IF there’s any point where we recognize the importance of teachers to society, it is during Christmas and summer vacation, and during an unexpected strike. Parents this week were reminded of the latter – striking teachers’ meant that an unexpected ‘Bring Your Children to Work Week’ was in order. Parents all over the country faced with no immediate child care options resorted this week to lugging their children to work along with them, some even getting them down to work to keep them occupied as government and teachers went back and forth with demands and ultimatums.
The last few days were ideal for employees wishing to test out (though inadvertently) just how child friendly their work places were – from Subway restaurants in the city, to government offices right down to landscaping and gardening gigs, children were kept busy. As parents worked and kept a close eye on their little ones, the concern for most revolved around just how long students would be out of school. This question was even more pressing for students preparing for examinations of all kinds.
On Monday, schools remained closed due to a meeting held with teachers and the Saint Lucia Teachers Union. Concerns at that time revolved largely around an announcement by the Ministry of Education to put an end to corporal punishment in schools. Though no official announcement was made on Tuesday or Wednesday, the majority of parents chose to leave their children at home, with some schools seeing limited attendance by students and teachers as negotiations persisted.

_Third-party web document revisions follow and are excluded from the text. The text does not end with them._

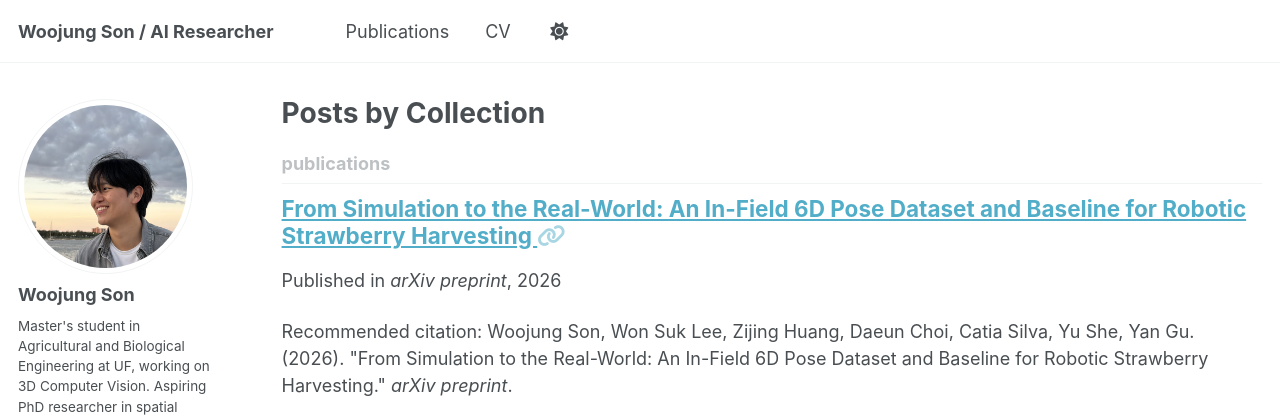
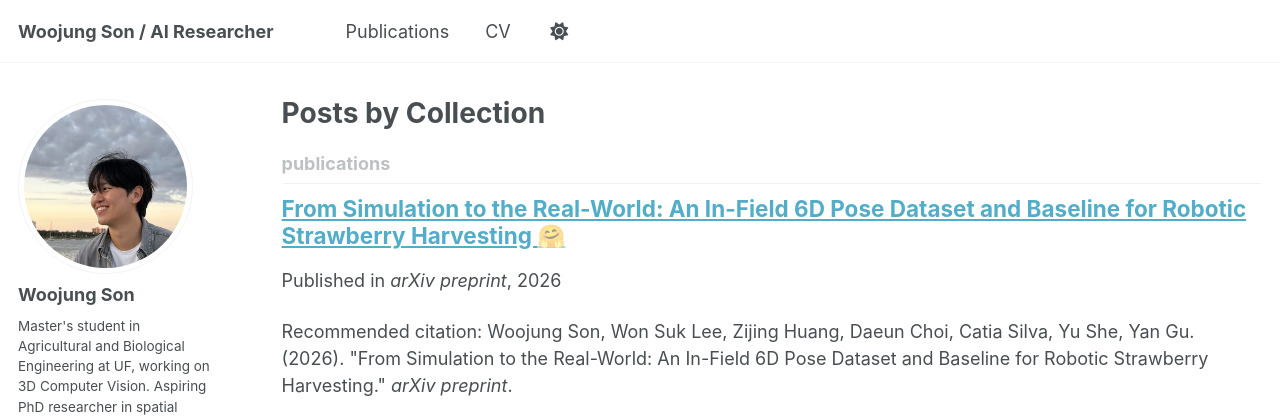
Before and after one commit to wjson2435/wjson2435.github.io, a Jekyll site: the page built from _pages/collection-archive.html, in a window 1280 px wide. Shown: the top 417 px of the page. Built offline with Jekyll 4.4.1, drawn with Linux system fonts in a browser that asks for light colours; a style sheet for code colours, icons or effects is not loaded.

Commit message:
Move arXiv link off title, add arXiv and Hugging Face icon links

```diff
--- a/_includes/archive-single.html
+++ b/_includes/archive-single.html
@@ -27,10 +27,12 @@
     {% endif %}
 
     <h2 class="archive__item-title" itemprop="headline">
-      {% if post.link %}
-        <a href="{{ post.link }}">{{ title }}</a> <a href="{{ base_path }}{{ post.url }}" rel="permalink"><i class="fa fa-link" aria-hidden="true" title="permalink"></i><span class="sr-only">Permalink</span></a>
-      {% else %}
         <a href="{{ base_path }}{{ post.url }}" rel="permalink">{{ title }}</a>
+      {% if post.arxiv %}
+        <a href="{{ post.arxiv }}" title="arXiv"><i class="ai ai-arxiv" aria-hidden="true"></i><span class="sr-only">arXiv</span></a>
+      {% endif %}
+      {% if post.huggingface %}
+        <a href="{{ post.huggingface }}" title="Hugging Face">🤗<span class="sr-only">Hugging Face</span></a>
       {% endif %}
     </h2>
 
```
Also changed, not shown: _publications/2026-01-01-strawberry-6d-pose.md (+2 -1 lines).
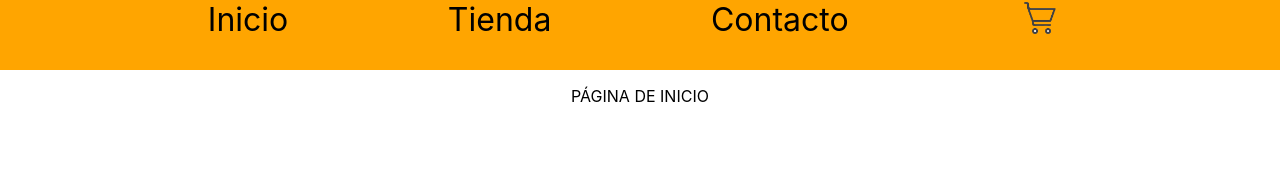
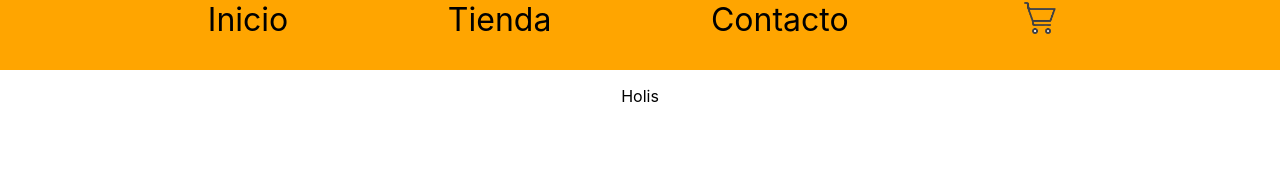
Before and after one commit to AilinI/tienda-ailin-ojeda, a React (Create React App) app: page / in a window 1280 px wide. Shown: the part 112-288 px from the top of the page. Built offline with nearby package versions, Linux system fonts and the light colour scheme.

Commit message:
desafío

```diff
--- a/src/App.js
+++ b/src/App.js
@@ -8,7 +8,7 @@ export const App = () =>{
     <div className="App">
       <Title />
       <NavBar />
-      <ItemListContainer />
+      <ItemListContainer greeting="Holis" />
     </div>
 
   );
--- a/src/components/ItemListContainer/ItemListContainer.js
+++ b/src/components/ItemListContainer/ItemListContainer.js
@@ -1,8 +1,8 @@
-function ItemListContainer() {
-    console.log(ItemListContainer)
+function ItemListContainer(props) {
+    console.log(props)
     return (
 
-        <p>PÁGINA DE INICIO</p>
+        <p>{props.greeting}</p>
     )
 
 }
```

With an ultimatum set for today to return to the table with the Government Negotiating Team, it is left to be seen what the next few days will bring – this week of course saw industrial action in several other factions including local fire fighters and workers under the Civil Service Association. As the pressure continues to mount, it is clear that a return to normalcy depends fully on a timely, and successfully executed meeting with the Government Negotiating Team responding in a comprehensive way to the diverse demands of all involved. The real solution revolves around all parties being able to meet at a point of compromise, which feels less like a halfway mark, and more like a carefully considered route of progress for all.